Exercise material ▸
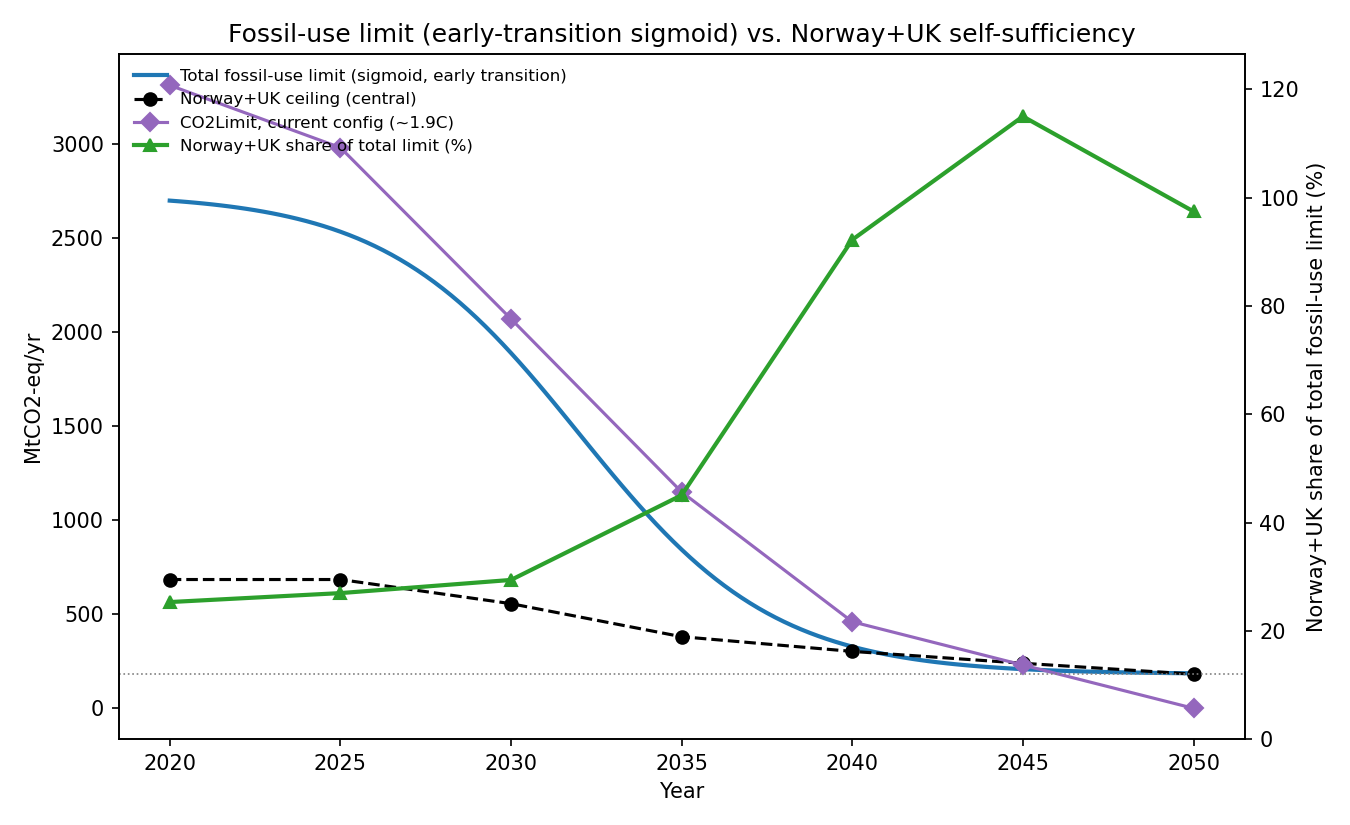
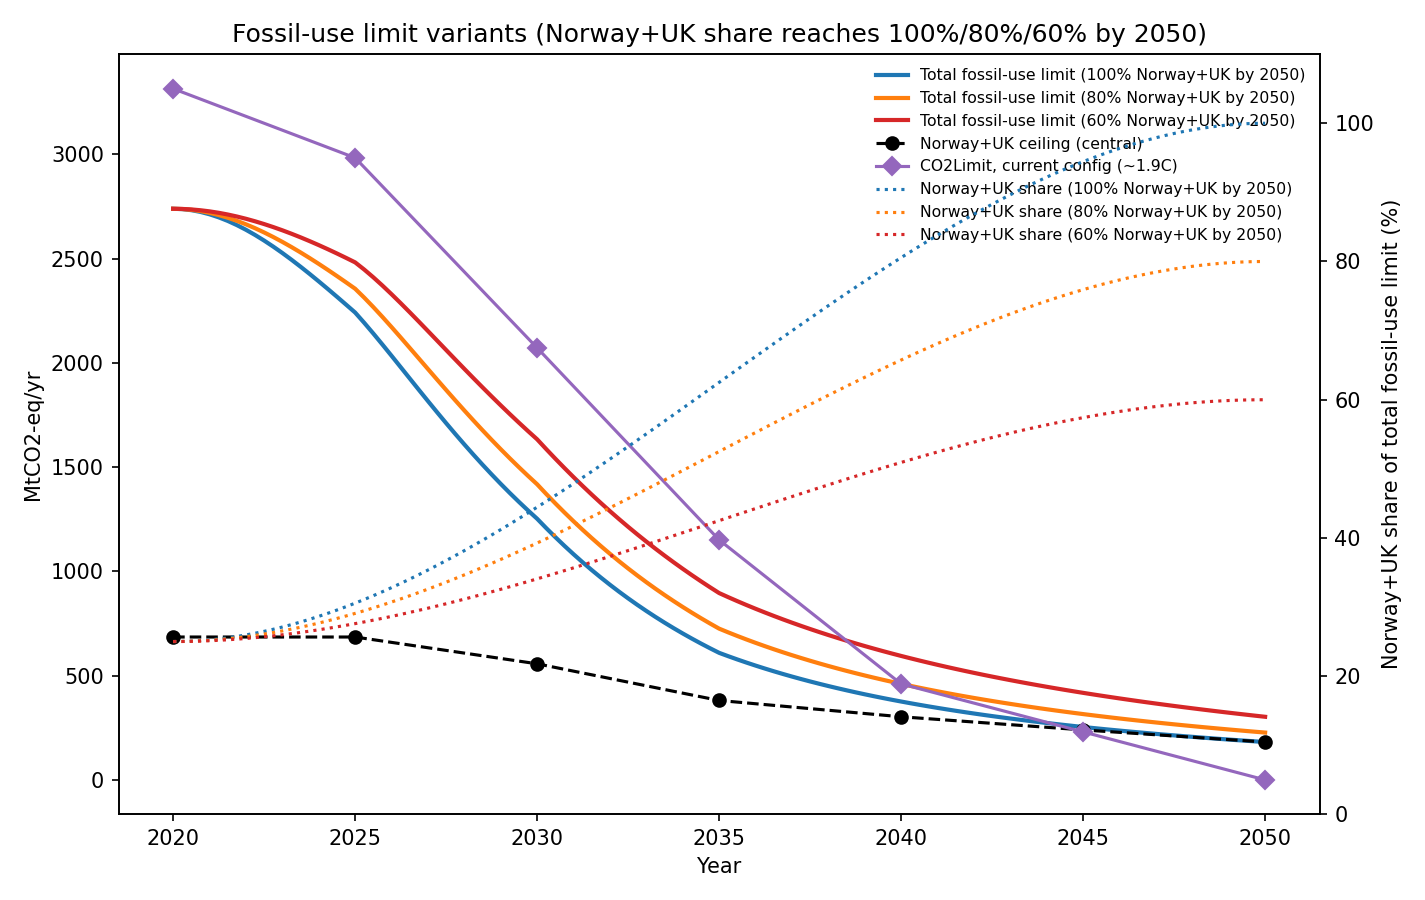
Rebuild fossil-limit curves so Norway+UK share is bounded by construction
The previous single "early transition" sigmoid was picked freehand and
then checked for its Norway+UK share after the fact -- which broke,
producing a >100% share at 2045 for that variant (physically impossible:
can't supply more than exists).

New method: define the SHARE curve directly (NO+UK(t) / limit(t)) using a
smoothstep polynomial (3x^2-2x^3) that starts at the real 2020 share
(~25.0%, NO+UK(2020)/ANCHOR_2020) and hits an EXACT target share at 2050
(unlike a logistic sigmoid, which only approaches its asymptote). Then
invert to get the total-limit curve: limit(t) = NO+UK(t) / share(t).

Three variants (100%/80%/60% Norway+UK self-sufficiency by 2050), same
shape, different target -- restoring the three-curve comparison the user
asked to see again, with dotted share curves on the secondary axis
colour-matched to their corresponding solid total-limit curve. All three
necessarily agree at 2020 by construction.

Notable finding: the 80%-by-2050 variant's 2040 value (460.5) lands
almost exactly on the current CO2Limit's 2040 value (460.4). All three
variants' 2050 floors sit above CO2Limit's 2050 value of zero, reinforcing
the earlier-flagged security-vs-net-zero tension.

diff --git a/text_docs/scripts/build_fossil_supply_security.py b/text_docs/scripts/build_fossil_supply_security.py
@@ -113,21 +113,51 @@ ceiling[2020] = no_mtco2(2020) + uk_mtco2(2025)  # no UK trend info before 2025;
 FLOOR_2050 = ceiling[2050]
 
 # ---------------------------------------------------------------------------
-# Sigmoid total-fossil-limit transition: ceiling (2020 anchor) -> floor (2050,
-# European-safe supply). Reference: the "early, steep" variant (t0=2032,
-# k=0.35) -- chosen because, unlike the central/late variants, it actually
-# reaches the Norway+UK floor by 2050 rather than still being well above it.
-def sigmoid(year, t0, k, top=ANCHOR_2020_MTCO2, bottom=FLOOR_2050):
-    return bottom + (top - bottom) / (1 + np.exp(k * (year - t0)))
+# Total-fossil-limit curves, constructed so the Norway+UK share is bounded
+# by construction (never exceeds its own 2050 target) rather than picked
+# freehand and checked after the fact (which is how the earlier draft ended
+# up with a >100% share at 2045).
+#
+# Method: define a SHARE curve share(t) = NO+UK(t) / TOTAL(t) directly,
+# using a smoothstep polynomial (3x^2 - 2x^3, x in [0,1]) that starts at the
+# real, empirically-grounded 2020 share (NO+UK(2020) / ANCHOR_2020, ~25%)
+# and reaches EXACTLY a chosen target share at 2050 -- smoothstep is a
+# genuine polynomial, monotonic, and hits both endpoints exactly (unlike a
+# logistic sigmoid, which only approaches its asymptote). Then invert:
+# TOTAL(t) = NO+UK(t) / share(t). Three variants share the same shape,
+# scaled to different 2050 targets (100% / 80% / 60% self-sufficiency),
+# per your request -- all three necessarily agree at 2020 (they all reduce
+# to TOTAL(2020) = ANCHOR_2020 exactly, since share(2020) is defined as
+# NO+UK(2020)/ANCHOR_2020 for every variant).
+def ceiling_continuous(year):
+    return no_mtco2(year) + (uk_mtco2(year) if year >= 2025 else uk_mtco2(2025))
 
-REFERENCE = dict(t0=2032, k=0.35)  # "early transition"
+def smoothstep(x):
+    x = np.clip(x, 0.0, 1.0)
+    return 3 * x**2 - 2 * x**3
+
+SHARE_2020 = ceiling_continuous(2020) / ANCHOR_2020_MTCO2
+
+SHARE_TARGETS = {
+    "100% Norway+UK by 2050": 1.00,
+    "80% Norway+UK by 2050": 0.80,
+    "60% Norway+UK by 2050": 0.60,
+}
+VARIANT_COLORS = {
+    "100% Norway+UK by 2050": "tab:blue",
+    "80% Norway+UK by 2050": "tab:orange",
+    "60% Norway+UK by 2050": "tab:red",
+}
+
+def share_curve(year, target):
+    x = (year - 2020) / (2050 - 2020)
+    return SHARE_2020 + (target - SHARE_2020) * smoothstep(x)
+
+def total_curve(year, target):
+    return ceiling_continuous(year) / share_curve(year, target)
 
 years_fine = np.linspace(2020, 2050, 121)
 ceiling_years = sorted(ceiling)
-
-sig_years = YEARS
-sig_vals = {y: sigmoid(y, **REFERENCE) for y in sig_years}
-ratio = {y: 100 * ceiling[y] / sig_vals[y] for y in sig_years}
 
 # Current CO2Limit trajectory (net, CCS-credited), from this config's
 # co2_budget fractions of 1990 levels -- corresponds to a ~1.9C global
@@ -141,29 +171,33 @@ CO2LIMIT_1P9C = {2020: 3314.9, 2025: 2983.3, 2030: 2071.8, 2035: 1151.0,
                  2040: 460.4, 2045: 230.2, 2050: 0.0}
 
 # ---------------------------------------------------------------------------
-# Single combined plot: left axis = MtCO2-eq/yr (sigmoid, NO+UK ceiling,
-# CO2Limit); right axis = NO+UK share of the sigmoid (%).
-fig, ax1 = plt.subplots(figsize=(9, 5.5))
-ax1.plot(years_fine, [sigmoid(y, **REFERENCE) for y in years_fine], color="tab:blue", lw=2,
-          label="Total fossil-use limit (sigmoid, early transition)")
+# Single combined plot: left axis = MtCO2-eq/yr (three total-limit curves,
+# NO+UK ceiling, CO2Limit); right axis = the three share curves, dotted,
+# each colour-matched to its total-limit curve.
+fig, ax1 = plt.subplots(figsize=(9.5, 6))
+ax2 = ax1.twinx()
+
+for label, target in SHARE_TARGETS.items():
+    color = VARIANT_COLORS[label]
+    ax1.plot(years_fine, [total_curve(y, target) for y in years_fine], color=color, lw=2,
+              label=f"Total fossil-use limit ({label})")
+    ax2.plot(years_fine, [100 * share_curve(y, target) for y in years_fine], color=color,
+              lw=1.5, ls=":", label=f"Norway+UK share ({label})")
+
 ax1.plot(ceiling_years, [ceiling[y] for y in ceiling_years], "o--", color="black", lw=1.5,
           label="Norway+UK ceiling (central)")
 ax1.plot(list(CO2LIMIT_1P9C), list(CO2LIMIT_1P9C.values()), "D-", color="tab:purple",
           lw=1.5, label="CO2Limit, current config (~1.9C)")
-ax1.axhline(FLOOR_2050, color="grey", lw=0.8, ls=":")
 ax1.set_xlabel("Year")
 ax1.set_ylabel("MtCO2-eq/yr")
 
-ax2 = ax1.twinx()
-ax2.plot(sig_years, [ratio[y] for y in sig_years], "^-", color="tab:green", lw=2,
-          label="Norway+UK share of total limit (%)")
 ax2.set_ylabel("Norway+UK share of total fossil-use limit (%)")
-ax2.set_ylim(0, max(110, max(ratio.values()) * 1.1))
+ax2.set_ylim(0, 110)
 
 lines1, labels1 = ax1.get_legend_handles_labels()
 lines2, labels2 = ax2.get_legend_handles_labels()
-ax1.legend(lines1 + lines2, labels1 + labels2, loc="upper left", fontsize=8)
-ax1.set_title("Fossil-use limit (early-transition sigmoid) vs. Norway+UK self-sufficiency")
+ax1.legend(lines1 + lines2, labels1 + labels2, loc="upper right", fontsize=7.5)
+ax1.set_title("Fossil-use limit variants (Norway+UK share reaches 100%/80%/60% by 2050)")
 fig.tight_layout()
 fig.savefig(f"{out_dir}/fossil_supply_security.png", dpi=150)
 plt.close(fig)
@@ -174,11 +208,13 @@ for y in ceiling_years:
     print(f"  {y}: NO={no_mtco2(y):.1f}  UK={uk_mtco2(y) if y>=2025 else float('nan'):.1f}  total={ceiling[y]:.1f}")
 print(f"\nUK decay fit: e0={UK_E0_TWH:.1f} TWh/yr, budget={UK_BUDGET_TWH:.1f} TWh, m={UK_M:.4f}/yr")
 print(f"UK blended intensity: {UK_BLENDED_INTENSITY:.4f} tCO2/MWh")
-print(f"\nFLOOR_2050 (Norway+UK central): {FLOOR_2050:.1f} MtCO2-eq/yr")
+print(f"\nSHARE_2020 (Norway+UK / ANCHOR_2020): {SHARE_2020*100:.1f}%")
 print(f"ANCHOR_2020: {ANCHOR_2020_MTCO2} MtCO2-eq/yr")
-print("\nEarly-transition sigmoid vs Norway+UK ceiling vs CO2Limit, and ratio:")
-for y in sig_years:
-    print(f"  {y}: sigmoid={sig_vals[y]:.1f}  NO+UK_ceiling={ceiling[y]:.1f}  "
-          f"CO2Limit={CO2LIMIT_1P9C.get(y)}  ratio={ratio[y]:.1f}%")
+print("\nThree total-limit variants vs Norway+UK ceiling vs CO2Limit:")
+for label, target in SHARE_TARGETS.items():
+    print(f"\n-- {label} --")
+    for y in YEARS:
+        print(f"  {y}: total={total_curve(y, target):.1f}  NO+UK_ceiling={ceiling[y]:.1f}  "
+              f"CO2Limit={CO2LIMIT_1P9C.get(y)}  share={100*share_curve(y, target):.1f}%")
 
 print(f"\nSaved {out_dir}/fossil_supply_security.png")

diff --git a/text_docs/text/fossil_supply_security_methodology.md b/text_docs/text/fossil_supply_security_methodology.md
@@ -44,9 +44,26 @@ conserved physical quantity (bounded by geology, not politics). The UK
 component of the Norway+UK ceiling (Section 4.2) legitimately reuses the
 exact Victoria et al. formula for exactly this reason.
 
-## 3. The sigmoid — total fossil-use limit, 2020-2050
+## 3. The total fossil-use limit curves, 2020-2050
 
-`limit(t) = floor + (ceiling - floor) / (1 + exp(k(t - t0)))`
+**Construction method (revised)**: an earlier draft picked a sigmoid shape
+`limit(t) = floor + (ceiling - floor) / (1 + exp(k(t-t0)))` freehand and
+then *checked* the resulting Norway+UK share after the fact — which broke,
+producing a >100% share at 2045 for one variant. The share cannot exceed
+100% by definition (Norway+UK cannot supply more than exists), so the
+share needs to be bounded **by construction**, not by accident.
+
+Fixed method: define the **share** curve `share(t) = NO+UK(t) / limit(t)`
+directly, using a **smoothstep polynomial** `3x^2 - 2x^3` (`x` normalized
+to [0,1] over 2020-2050) — a genuine polynomial, monotonic, and one that
+hits both of its endpoints *exactly* (unlike a logistic sigmoid, which only
+asymptotically approaches its limit). `share(2020)` is fixed at the real,
+empirically-grounded value `NO+UK(2020) / ceiling` (~25.0%) for every
+variant; `share(2050)` is set to a chosen target (100%, 80%, or 60%
+self-sufficiency). Then invert: `limit(t) = NO+UK(t) / share(t)`. Because
+all three variants share the same `share(2020)`, they necessarily all
+start at exactly the same 2020 point (`limit(2020) = ceiling` for every
+variant), diverging only as they head toward different 2050 outcomes.
 
 - **Ceiling** (2020, genuine historical actual — not a proxy): **2739.0
   MtCO2-eq/yr**. Computed from **Eurostat's Complete Energy Balances**
@@ -79,16 +96,23 @@ exact Victoria et al. formula for exactly this reason.
   this config's own assumed `fossil_limit_values[2025] = 2600` — a
   reassuring independent cross-validation of that existing assumption.
 - **Floor** (2050): the Norway+UK production ceiling, **181.6 MtCO2-eq/yr**
-  central case (Section 4).
-- **t0, k** (inflection year, steepness): three shapes were originally
-  compared (early/steep, central/medium, late/gradual). **"Early transition"
-  (t0=2032, k=0.35) is now used as the single reference curve**, because it
-  is the only one of the three that actually reaches the Norway+UK floor by
-  2050 (186.3 MtCO2-eq at 2050, vs. the floor's 181.6) — the central and
-  late variants were still well above the floor at 2050, which would have
-  meant "European-safe by 2050" wasn't actually achieved under those
-  shapes. This is still a placeholder choice for discussion, not derived
-  from anything beyond that consistency requirement.
+  central case (Section 4) — this is exactly the "100% by 2050" variant's
+  endpoint; the 80% and 60% variants have higher 2050 endpoints (227.0 and
+  302.7 MtCO2-eq respectively), since they deliberately leave room for
+  non-European sources (Africa pipeline + LNG) even at 2050.
+- **Three variants**, same shape, different 2050 self-sufficiency target:
+
+  | Variant | Share(2020) | Share(2050) | Total limit(2050) |
+  |---|---:|---:|---:|
+  | 100% Norway+UK by 2050 | 25.0% | 100.0% | 181.6 |
+  | 80% Norway+UK by 2050 | 25.0% | 80.0% | 227.0 |
+  | 60% Norway+UK by 2050 | 25.0% | 60.0% | 302.7 |
+
+  The shape/steepness itself (how fast the share climbs between 2020 and
+  2050) is still a free choice baked into the smoothstep polynomial's fixed
+  form — this is the remaining "shape matters in the middle years"
+  question, now scoped to just that, rather than also needing to separately
+  verify the share stays bounded.
   See `fossil_supply_security.png` (single combined figure, Section 4.3).
 
 ## 4. The Norway+UK ceiling ("European-safe" fossil supply)
@@ -152,35 +176,46 @@ downloaded but is the 2019 vintage, not the current one — see open items).
 
 ### 4.3. Combined ceiling and comparison
 
-| Year | Norway (MtCO2eq) | UK (MtCO2eq) | **NO+UK ceiling** | Sigmoid (early transition) | CO2Limit (~1.9C) | NO+UK share of sigmoid |
-|-----:|------:|------:|------:|------:|------:|------:|
-| 2020 | 529.3 | (n/a, held at 2025 rate) | 685.2 | 2701.2 | 3314.9 | 25.4% |
-| 2025 | 529.3 | 156.0 | 685.2 | 2535.8 | 2983.3 | 27.0% |
-| 2030 | 468.3 |  88.5 | 556.8 | 1890.4 | 2071.8 | 29.5% |
-| 2035 | 348.5 |  32.4 | 380.9 |  844.5 | 1151.0 | 45.1% |
-| 2040 | 292.6 |  10.2 | 302.8 |  328.2 |  460.4 | 92.3% |
-| 2045 | 236.7 |   3.0 | 239.7 |  208.3 |  230.2 | **115.0%** |
-| 2050 | 180.8 |   0.8 | 181.6 |  186.3 |    0.0 | 97.5% |
+All three variants share the same 2020 point (`limit(2020) = 2739.0`,
+`share = 25.0%`) by construction, and reach their target share EXACTLY at
+2050 — no more checking after the fact whether the share exceeded 100%.
 
-**The key finding**: under the early-transition sigmoid, Norway+UK
-self-sufficiency climbs sharply from ~25-30% in 2020-2030 to ~45% by 2035
-and **over 90% by 2040**, briefly exceeding 100% in 2045 — meaning by the
-early-2040s Norway+UK alone could, in principle, supply as much fossil
-energy as the security-driven sigmoid even allows. The years where
-security-of-supply is clearly the *binding* concern are **2020-2035**,
-where 55-75% of allowed fossil use would still need non-European sources
-(Africa pipeline + LNG, per your framing).
+| Year | NO+UK ceiling | **100% by 2050** total (share) | **80% by 2050** total (share) | **60% by 2050** total (share) | CO2Limit (~1.9C) |
+|-----:|------:|------:|------:|------:|------:|
+| 2020 | 685.2 | 2739.0 (25.0%) | 2739.0 (25.0%) | 2739.0 (25.0%) | 3314.9 |
+| 2025 | 685.2 | 2241.4 (30.6%) | 2355.5 (29.1%) | 2481.9 (27.6%) | 2983.3 |
+| 2030 | 556.8 | 1252.3 (44.5%) | 1417.7 (39.3%) | 1633.3 (34.1%) | 2071.8 |
+| 2035 | 380.9 |  609.3 (62.5%) |  725.4 (52.5%) |  896.0 (42.5%) | 1151.0 |
+| 2040 | 302.8 |  375.9 (80.6%) |  460.5 (65.7%) |  594.5 (50.9%) |  460.4 |
+| 2045 | 239.7 |  253.8 (94.4%) |  315.6 (75.9%) |  417.5 (57.4%) |  230.2 |
+| 2050 | 181.6 |  181.6 (100.0%) |  227.0 (80.0%) |  302.7 (60.0%) |    0.0 |
 
-**A sharper tension worth flagging**: at 2050 the sigmoid (186.3, essentially
-at the Norway+UK floor) sits *above* the current CO2Limit's 2050 value of
-**zero**. These aren't strictly comparable (the sigmoid is a GROSS supply
-measure like `fossil_limit_values`, no CCS credit, while CO2Limit is NET,
-CCS-credited) — but at face value it says full domestic-fossil energy
-security and the model's own net-zero-by-2050 pathway are not
-automatically compatible; reconciling them requires either CCS on
-essentially all of that remaining Norway+UK-sourced supply by 2050, or
-accepting some residual non-zero net fossil use, or a floor slightly below
-what NO+UK could physically still produce.
+**Key findings**:
+- The share now behaves sensibly by construction: monotonically increasing,
+  never exceeding its target, exactly hitting 100%/80%/60% at 2050.
+- Under the **80% by 2050** variant, the total limit at 2040 (460.5) lands
+  almost exactly on the current CO2Limit's 2040 value (460.4) — a striking,
+  probably coincidental, crossing point worth noting but not over-reading.
+- The **100% by 2050** variant declines faster than CO2Limit throughout —
+  it's below CO2Limit at every year from 2025 onward, meaning a full
+  domestic-only security target would be *more* restrictive than the
+  current climate target alone in the near term (2025-2040), even though by
+  2050 the two converge in spirit (security floor 181.6 vs. climate target
+  of exactly 0 — see the tension noted below).
+- The **60% by 2050** variant stays above CO2Limit until 2040, then falls
+  below it — the most forgiving of the three, leaving room for non-European
+  sources throughout.
+
+**A tension worth flagging regardless of variant**: at 2050 all three
+security-driven totals (181.6 / 227.0 / 302.7) sit *above* the current
+CO2Limit's 2050 value of **zero**. These aren't strictly comparable (the
+security totals are GROSS supply measures like `fossil_limit_values`, no
+CCS credit, while CO2Limit is NET, CCS-credited) — but at face value it
+says full (or even partial) domestic-fossil energy security and the
+model's own net-zero-by-2050 pathway are not automatically compatible;
+reconciling them requires either CCS on most of that remaining
+Norway+UK-sourced supply by 2050, or accepting some residual non-zero net
+fossil use, or a self-sufficiency target below 100%.
 
 See `fossil_supply_security.png` for the combined figure.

Task brief ▸
Above are the entries. Quote exactly the lines from the one bearing "(NO+UK(2020) / ANCHOR_2020, ~25%)" through the one bearing "(they all reduce".

Solution ▸
+# real, empirically-grounded 2020 share (NO+UK(2020) / ANCHOR_2020, ~25%)
+# and reaches EXACTLY a chosen target share at 2050 -- smoothstep is a
+# genuine polynomial, monotonic, and hits both endpoints exactly (unlike a
+# logistic sigmoid, which only approaches its asymptote). Then invert:
+# TOTAL(t) = NO+UK(t) / share(t). Three variants share the same shape,
+# scaled to different 2050 targets (100% / 80% / 60% self-sufficiency),
+# per your request -- all three necessarily agree at 2020 (they all reduce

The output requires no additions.